They felt hamstrung by the lack of capacity under the state planning framework to deal with the social complexity posed by these facilities in a modern society.
They also expressed frustrations about the existing state government legislation and that regulations amended in 2017, although a positive step forward, remained inadequate in effectively dealing with contemporary animal welfare and ethical concerns.
During the debate Cr Rick Baberowski said he found it very difficult to “get my head around the idea of highly socialised animals forced to frequently breed in small high-walled compounds, designed to minimise the impact of their existence and maximise the production of puppies for profit”.
“I believe that most in our society would agree that expanding our circle of care to include a greater compassion for animals is a sign of our moral growth as a community,” Cr Baberowski said.
“As a state, I personally believe Queensland is behind other states like Victoria, which have much stricter laws on breeding.”
This sentiment was echoed by other councillors, including Cr Joe Natoli who called for stronger action at the state government level.
“It becomes an issue that has to be dealt with at higher levels of government and I really urge the [animal welfare] movement to take this to the state government, because this is really where the state government needs to hear how committed they are, the people in our community; to hear their message that they don’t want to see these facilities actually coming to councils. It should be knocked off at the state level,” Cr Natoli said.
This rallying call to arms was echoed by councillors Winston Johnston, Terry Landsberg and Maria Suarez.
Even Cr Peter Cox, who voted against the refusal, called for the council to join the protest chorus.
“We’ve heard heartfelt comments from some of the councillors here,” he said.
“You have the right to bring a notice of motion here to council to lobby the Queensland Government to change this legislation and, if you do, I’ll be happy to support that.”
Many will be looking to the councillors to hold their word and support the 400,000 people who sent submissions of protest by discussing at a future council meeting how they can support their communities and advocate their concerns to the state government and call for change.
In the meantime, the community can have a voice by telling elected state representatives of their views.
Two recent petitions to parliament (one in 2020 and more recently July this year) have called on the state government to strengthen the existing laws surrounding dog breeding.

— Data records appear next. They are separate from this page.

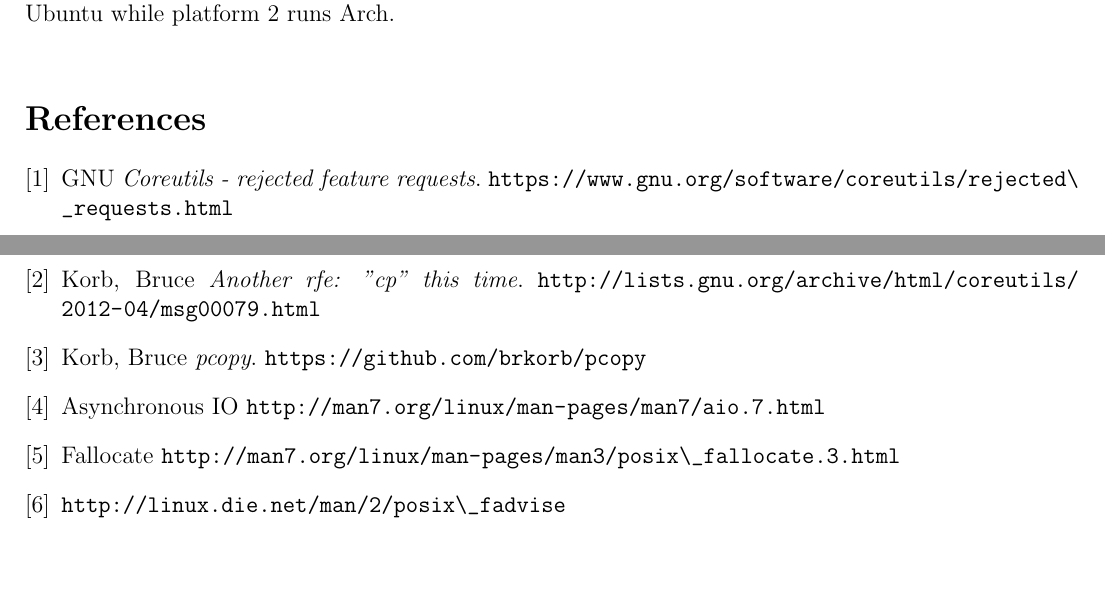
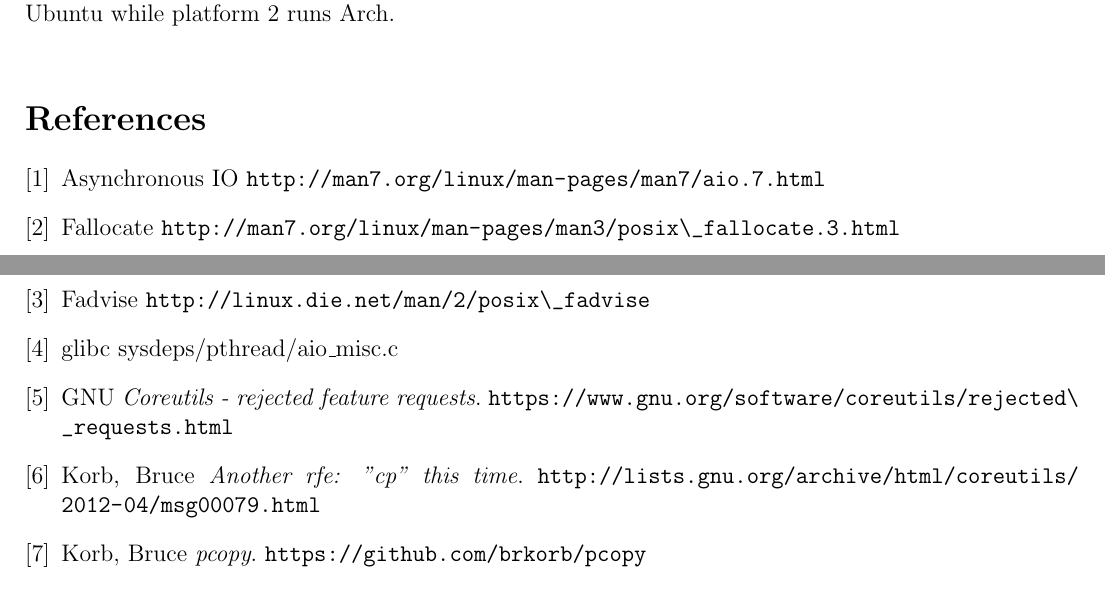
Before and after one commit to Thomas-Kim/dcp, a LaTeX document (report/report.tex): two parts of pages 8 and 9 of 9, joined at a grey line, cut so that both start at the same text, the shorter picture padded with empty space. Compiled offline with pdfLaTeX.

Commit message:
source aio_read code

```diff
--- a/report/report.tex
+++ b/report/report.tex
@@ -371,6 +371,18 @@ was not. Finally, the specific behavior of prefetching, buffer caching, and file
 in the kernel version between the two platforms, as well as the fact that platform 1 runs Ubuntu while platform 2 runs Arch. \\
 
 \begin{thebibliography}{9}
+\bibitem{aio}
+    Asynchronous IO
+    \url{http://man7.org/linux/man-pages/man7/aio.7.html}
+\bibitem{fallocate}
+    Fallocate
+    \url{http://man7.org/linux/man-pages/man3/posix\_fallocate.3.html}
+\bibitem{fadvise}
+    Fadvise
+    \url{http://linux.die.net/man/2/posix\_fadvise}
+\bibitem{aio_read}
+    glibc
+    sysdeps/pthread/aio\_misc.c
 \bibitem{rejected}
     GNU
     \emph{Coreutils - rejected feature requests}.
@@ -383,13 +395,5 @@ in the kernel version between the two platforms, as well as the fact that platfo
     Korb, Bruce
     \emph{pcopy}.
     \url{https://github.com/brkorb/pcopy}
-\bibitem{aio}
-    Asynchronous IO
-    \url{http://man7.org/linux/man-pages/man7/aio.7.html}
-  \bibitem{fallocate}
-    Fallocate
-    \url{http://man7.org/linux/man-pages/man3/posix\_fallocate.3.html}
-  \bibitem{fadvise}
-    \url{http://linux.die.net/man/2/posix\_fadvise}
 \end{thebibliography}
 \end{document}
```
Also changed, not shown: report/report.tex (2 more changed lines).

Local dog owner and Sunshine Coast Kennel Club representative Helen Weil said the time appeared right to harness the voices of the hundreds of thousands of people who stood up against the Landsborough proposal and called on the government to take a stand for the welfare of animals.
Ms Weil, who sponsored the 2020 petition, has launched a new parliamentary petition calling for action from the state government.
The petition aims to make the parliament more aware of the shortfalls in the animal welfare and ethics of the current legislation and regulations, and calls on the parliament to make changes to show compassion and protect the innocent lives of puppies and dogs across Queensland.
To show your support sign the parliamentary petition www.parliament.qld.gov.au/Work-of-the-Assembly/Petitions/Petition-Details?id=3638